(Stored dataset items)

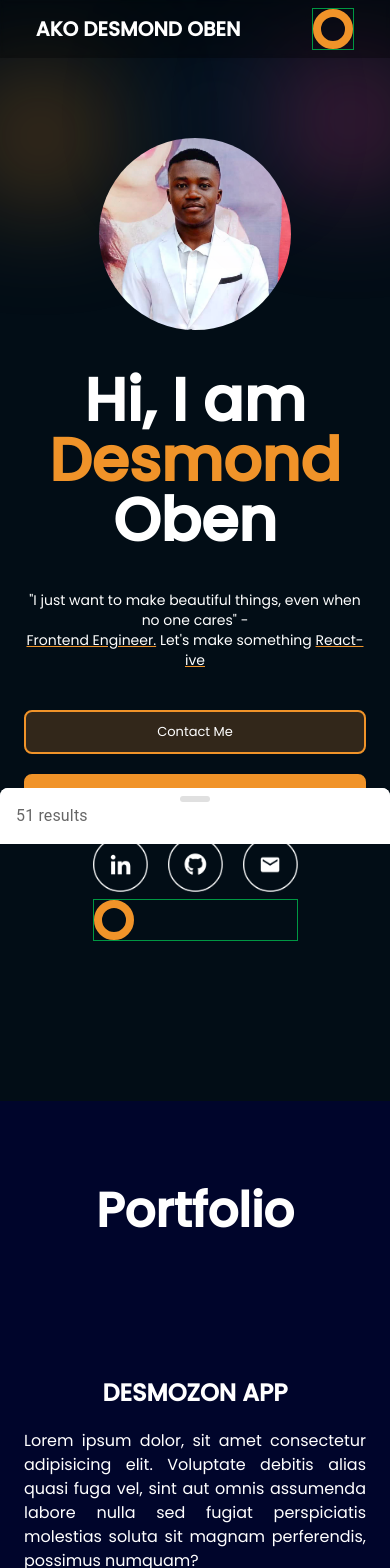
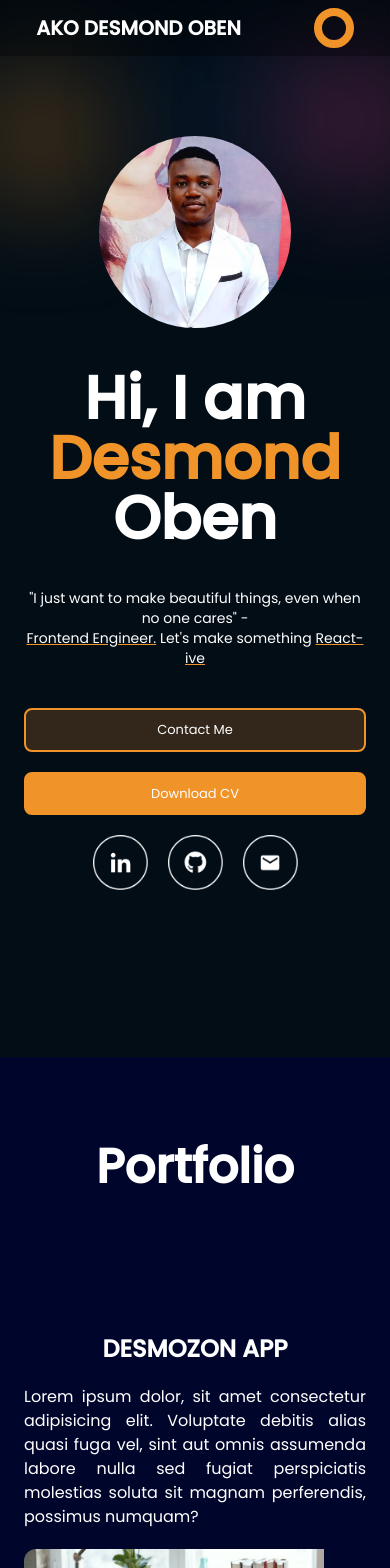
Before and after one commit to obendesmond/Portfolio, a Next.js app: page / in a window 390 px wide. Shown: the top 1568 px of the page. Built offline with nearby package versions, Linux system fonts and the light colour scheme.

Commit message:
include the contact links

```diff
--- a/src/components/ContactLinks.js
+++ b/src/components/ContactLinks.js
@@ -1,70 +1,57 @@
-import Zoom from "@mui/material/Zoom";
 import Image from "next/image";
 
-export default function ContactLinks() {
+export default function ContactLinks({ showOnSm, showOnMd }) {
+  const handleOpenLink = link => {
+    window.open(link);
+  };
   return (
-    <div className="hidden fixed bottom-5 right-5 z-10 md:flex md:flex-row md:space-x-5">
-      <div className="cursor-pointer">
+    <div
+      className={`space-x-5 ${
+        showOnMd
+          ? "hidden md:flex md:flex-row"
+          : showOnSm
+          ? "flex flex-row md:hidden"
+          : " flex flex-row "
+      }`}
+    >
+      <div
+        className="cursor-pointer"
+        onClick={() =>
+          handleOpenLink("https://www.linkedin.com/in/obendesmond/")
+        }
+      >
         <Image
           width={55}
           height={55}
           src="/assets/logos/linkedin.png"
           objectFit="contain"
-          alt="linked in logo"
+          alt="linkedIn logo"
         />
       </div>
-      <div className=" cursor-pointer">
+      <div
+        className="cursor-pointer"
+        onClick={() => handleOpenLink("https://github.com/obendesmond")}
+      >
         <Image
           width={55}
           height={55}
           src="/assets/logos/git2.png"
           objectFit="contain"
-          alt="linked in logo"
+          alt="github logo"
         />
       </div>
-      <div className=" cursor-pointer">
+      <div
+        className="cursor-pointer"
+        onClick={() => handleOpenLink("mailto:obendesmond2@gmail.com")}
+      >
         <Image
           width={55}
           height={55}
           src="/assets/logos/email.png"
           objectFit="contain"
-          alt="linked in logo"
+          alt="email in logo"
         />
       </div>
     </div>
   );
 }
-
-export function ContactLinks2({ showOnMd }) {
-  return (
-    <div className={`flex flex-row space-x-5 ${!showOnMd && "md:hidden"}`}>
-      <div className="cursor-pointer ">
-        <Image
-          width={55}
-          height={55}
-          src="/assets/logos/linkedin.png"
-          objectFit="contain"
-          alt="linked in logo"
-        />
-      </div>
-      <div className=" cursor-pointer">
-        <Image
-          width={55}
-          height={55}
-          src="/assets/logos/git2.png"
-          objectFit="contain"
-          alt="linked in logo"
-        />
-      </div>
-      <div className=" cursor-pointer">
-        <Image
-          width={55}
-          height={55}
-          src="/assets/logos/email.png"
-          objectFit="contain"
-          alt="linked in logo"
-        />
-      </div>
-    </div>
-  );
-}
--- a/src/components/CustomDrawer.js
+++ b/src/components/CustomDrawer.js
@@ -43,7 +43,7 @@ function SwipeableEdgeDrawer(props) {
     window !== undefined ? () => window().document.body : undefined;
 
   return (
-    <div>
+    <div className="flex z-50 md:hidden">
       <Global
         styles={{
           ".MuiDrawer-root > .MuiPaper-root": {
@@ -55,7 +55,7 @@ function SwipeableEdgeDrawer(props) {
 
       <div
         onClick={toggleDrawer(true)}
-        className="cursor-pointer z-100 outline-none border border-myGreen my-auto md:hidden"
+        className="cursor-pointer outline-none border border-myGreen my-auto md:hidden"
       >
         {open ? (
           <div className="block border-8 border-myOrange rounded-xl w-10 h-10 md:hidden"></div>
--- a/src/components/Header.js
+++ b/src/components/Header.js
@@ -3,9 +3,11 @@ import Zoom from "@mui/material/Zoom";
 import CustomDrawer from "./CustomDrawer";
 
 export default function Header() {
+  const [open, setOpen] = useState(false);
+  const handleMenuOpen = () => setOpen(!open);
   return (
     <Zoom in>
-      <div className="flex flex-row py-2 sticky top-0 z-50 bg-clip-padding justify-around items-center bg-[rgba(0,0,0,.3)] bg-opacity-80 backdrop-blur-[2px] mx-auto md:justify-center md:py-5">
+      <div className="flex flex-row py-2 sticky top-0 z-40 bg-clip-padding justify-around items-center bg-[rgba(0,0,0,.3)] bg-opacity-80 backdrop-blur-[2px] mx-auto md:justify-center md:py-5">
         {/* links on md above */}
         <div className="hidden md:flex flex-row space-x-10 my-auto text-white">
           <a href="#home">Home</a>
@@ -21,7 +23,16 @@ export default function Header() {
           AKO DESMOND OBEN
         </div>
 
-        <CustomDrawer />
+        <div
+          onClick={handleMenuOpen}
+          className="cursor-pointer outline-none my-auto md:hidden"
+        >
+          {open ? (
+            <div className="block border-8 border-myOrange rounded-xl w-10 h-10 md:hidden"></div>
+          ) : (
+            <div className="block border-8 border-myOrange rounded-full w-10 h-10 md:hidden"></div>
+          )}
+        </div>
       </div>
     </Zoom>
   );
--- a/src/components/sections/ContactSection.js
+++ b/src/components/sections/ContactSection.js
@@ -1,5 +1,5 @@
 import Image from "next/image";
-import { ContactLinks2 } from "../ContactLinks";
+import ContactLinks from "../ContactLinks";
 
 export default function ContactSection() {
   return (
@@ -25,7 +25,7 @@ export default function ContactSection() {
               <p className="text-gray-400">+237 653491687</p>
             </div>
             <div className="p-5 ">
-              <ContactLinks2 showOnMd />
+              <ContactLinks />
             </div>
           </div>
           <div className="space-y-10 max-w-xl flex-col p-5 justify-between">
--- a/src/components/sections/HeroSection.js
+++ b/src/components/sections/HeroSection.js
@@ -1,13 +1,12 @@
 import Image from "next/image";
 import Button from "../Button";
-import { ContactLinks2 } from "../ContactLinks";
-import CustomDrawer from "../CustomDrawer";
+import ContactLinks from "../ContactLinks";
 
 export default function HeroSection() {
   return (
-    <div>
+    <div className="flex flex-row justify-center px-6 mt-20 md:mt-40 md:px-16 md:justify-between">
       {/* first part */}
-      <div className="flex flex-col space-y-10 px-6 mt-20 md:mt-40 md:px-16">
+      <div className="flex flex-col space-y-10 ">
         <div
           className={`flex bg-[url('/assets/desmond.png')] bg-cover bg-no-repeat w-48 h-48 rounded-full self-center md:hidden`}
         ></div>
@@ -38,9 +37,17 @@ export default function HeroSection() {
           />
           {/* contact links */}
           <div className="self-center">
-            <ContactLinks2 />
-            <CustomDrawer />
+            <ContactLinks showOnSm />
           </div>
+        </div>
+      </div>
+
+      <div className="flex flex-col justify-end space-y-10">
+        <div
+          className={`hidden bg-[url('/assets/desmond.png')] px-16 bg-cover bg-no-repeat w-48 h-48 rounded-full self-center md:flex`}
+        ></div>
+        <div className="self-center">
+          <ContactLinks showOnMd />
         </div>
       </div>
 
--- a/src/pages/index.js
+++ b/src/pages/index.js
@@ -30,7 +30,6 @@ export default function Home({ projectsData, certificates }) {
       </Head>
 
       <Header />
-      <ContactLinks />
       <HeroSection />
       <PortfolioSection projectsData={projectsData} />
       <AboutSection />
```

(TASK REQUIREMENTS) The complete set of records should be written out again, pictures excluded.

(SOLUTION BELOW)
Before and after one commit to obendesmond/Portfolio, a Next.js app: page / in a window 390 px wide. Shown: the top 1568 px of the page. Built offline with nearby package versions, Linux system fonts and the light colour scheme.

Commit message:
include the contact links

```diff
--- a/src/components/ContactLinks.js
+++ b/src/components/ContactLinks.js
@@ -1,70 +1,57 @@
-import Zoom from "@mui/material/Zoom";
 import Image from "next/image";
 
-export default function ContactLinks() {
+export default function ContactLinks({ showOnSm, showOnMd }) {
+  const handleOpenLink = link => {
+    window.open(link);
+  };
   return (
-    <div className="hidden fixed bottom-5 right-5 z-10 md:flex md:flex-row md:space-x-5">
-      <div className="cursor-pointer">
+    <div
+      className={`space-x-5 ${
+        showOnMd
+          ? "hidden md:flex md:flex-row"
+          : showOnSm
+          ? "flex flex-row md:hidden"
+          : " flex flex-row "
+      }`}
+    >
+      <div
+        className="cursor-pointer"
+        onClick={() =>
+          handleOpenLink("https://www.linkedin.com/in/obendesmond/")
+        }
+      >
         <Image
           width={55}
           height={55}
           src="/assets/logos/linkedin.png"
           objectFit="contain"
-          alt="linked in logo"
+          alt="linkedIn logo"
         />
       </div>
-      <div className=" cursor-pointer">
+      <div
+        className="cursor-pointer"
+        onClick={() => handleOpenLink("https://github.com/obendesmond")}
+      >
         <Image
           width={55}
           height={55}
           src="/assets/logos/git2.png"
           objectFit="contain"
-          alt="linked in logo"
+          alt="github logo"
         />
       </div>
-      <div className=" cursor-pointer">
+      <div
+        className="cursor-pointer"
+        onClick={() => handleOpenLink("mailto:obendesmond2@gmail.com")}
+      >
         <Image
           width={55}
           height={55}
           src="/assets/logos/email.png"
           objectFit="contain"
-          alt="linked in logo"
+          alt="email in logo"
         />
       </div>
     </div>
   );
 }
-
-export function ContactLinks2({ showOnMd }) {
-  return (
-    <div className={`flex flex-row space-x-5 ${!showOnMd && "md:hidden"}`}>
-      <div className="cursor-pointer ">
-        <Image
-          width={55}
-          height={55}
-          src="/assets/logos/linkedin.png"
-          objectFit="contain"
-          alt="linked in logo"
-        />
-      </div>
-      <div className=" cursor-pointer">
-        <Image
-          width={55}
-          height={55}
-          src="/assets/logos/git2.png"
-          objectFit="contain"
-          alt="linked in logo"
-        />
-      </div>
-      <div className=" cursor-pointer">
-        <Image
-          width={55}
-          height={55}
-          src="/assets/logos/email.png"
-          objectFit="contain"
-          alt="linked in logo"
-        />
-      </div>
-    </div>
-  );
-}
--- a/src/components/CustomDrawer.js
+++ b/src/components/CustomDrawer.js
@@ -43,7 +43,7 @@ function SwipeableEdgeDrawer(props) {
     window !== undefined ? () => window().document.body : undefined;
 
   return (
-    <div>
+    <div className="flex z-50 md:hidden">
       <Global
         styles={{
           ".MuiDrawer-root > .MuiPaper-root": {
@@ -55,7 +55,7 @@ function SwipeableEdgeDrawer(props) {
 
       <div
         onClick={toggleDrawer(true)}
-        className="cursor-pointer z-100 outline-none border border-myGreen my-auto md:hidden"
+        className="cursor-pointer outline-none border border-myGreen my-auto md:hidden"
       >
         {open ? (
           <div className="block border-8 border-myOrange rounded-xl w-10 h-10 md:hidden"></div>
--- a/src/components/Header.js
+++ b/src/components/Header.js
@@ -3,9 +3,11 @@ import Zoom from "@mui/material/Zoom";
 import CustomDrawer from "./CustomDrawer";
 
 export default function Header() {
+  const [open, setOpen] = useState(false);
+  const handleMenuOpen = () => setOpen(!open);
   return (
     <Zoom in>
-      <div className="flex flex-row py-2 sticky top-0 z-50 bg-clip-padding justify-around items-center bg-[rgba(0,0,0,.3)] bg-opacity-80 backdrop-blur-[2px] mx-auto md:justify-center md:py-5">
+      <div className="flex flex-row py-2 sticky top-0 z-40 bg-clip-padding justify-around items-center bg-[rgba(0,0,0,.3)] bg-opacity-80 backdrop-blur-[2px] mx-auto md:justify-center md:py-5">
         {/* links on md above */}
         <div className="hidden md:flex flex-row space-x-10 my-auto text-white">
           <a href="#home">Home</a>
@@ -21,7 +23,16 @@ export default function Header() {
           AKO DESMOND OBEN
         </div>
 
-        <CustomDrawer />
+        <div
+          onClick={handleMenuOpen}
+          className="cursor-pointer outline-none my-auto md:hidden"
+        >
+          {open ? (
+            <div className="block border-8 border-myOrange rounded-xl w-10 h-10 md:hidden"></div>
+          ) : (
+            <div className="block border-8 border-myOrange rounded-full w-10 h-10 md:hidden"></div>
+          )}
+        </div>
       </div>
     </Zoom>
   );
--- a/src/components/sections/ContactSection.js
+++ b/src/components/sections/ContactSection.js
@@ -1,5 +1,5 @@
 import Image from "next/image";
-import { ContactLinks2 } from "../ContactLinks";
+import ContactLinks from "../ContactLinks";
 
 export default function ContactSection() {
   return (
@@ -25,7 +25,7 @@ export default function ContactSection() {
               <p className="text-gray-400">+237 653491687</p>
             </div>
             <div className="p-5 ">
-              <ContactLinks2 showOnMd />
+              <ContactLinks />
             </div>
           </div>
           <div className="space-y-10 max-w-xl flex-col p-5 justify-between">
--- a/src/components/sections/HeroSection.js
+++ b/src/components/sections/HeroSection.js
@@ -1,13 +1,12 @@
 import Image from "next/image";
 import Button from "../Button";
-import { ContactLinks2 } from "../ContactLinks";
-import CustomDrawer from "../CustomDrawer";
+import ContactLinks from "../ContactLinks";
 
 export default function HeroSection() {
   return (
-    <div>
+    <div className="flex flex-row justify-center px-6 mt-20 md:mt-40 md:px-16 md:justify-between">
       {/* first part */}
-      <div className="flex flex-col space-y-10 px-6 mt-20 md:mt-40 md:px-16">
+      <div className="flex flex-col space-y-10 ">
         <div
           className={`flex bg-[url('/assets/desmond.png')] bg-cover bg-no-repeat w-48 h-48 rounded-full self-center md:hidden`}
         ></div>
@@ -38,9 +37,17 @@ export default function HeroSection() {
           />
           {/* contact links */}
           <div className="self-center">
-            <ContactLinks2 />
-            <CustomDrawer />
+            <ContactLinks showOnSm />
           </div>
+        </div>
+      </div>
+
+      <div className="flex flex-col justify-end space-y-10">
+        <div
+          className={`hidden bg-[url('/assets/desmond.png')] px-16 bg-cover bg-no-repeat w-48 h-48 rounded-full self-center md:flex`}
+        ></div>
+        <div className="self-center">
+          <ContactLinks showOnMd />
         </div>
       </div>
 
--- a/src/pages/index.js
+++ b/src/pages/index.js
@@ -30,7 +30,6 @@ export default function Home({ projectsData, certificates }) {
       </Head>
 
       <Header />
-      <ContactLinks />
       <HeroSection />
       <PortfolioSection projectsData={projectsData} />
       <AboutSection />
```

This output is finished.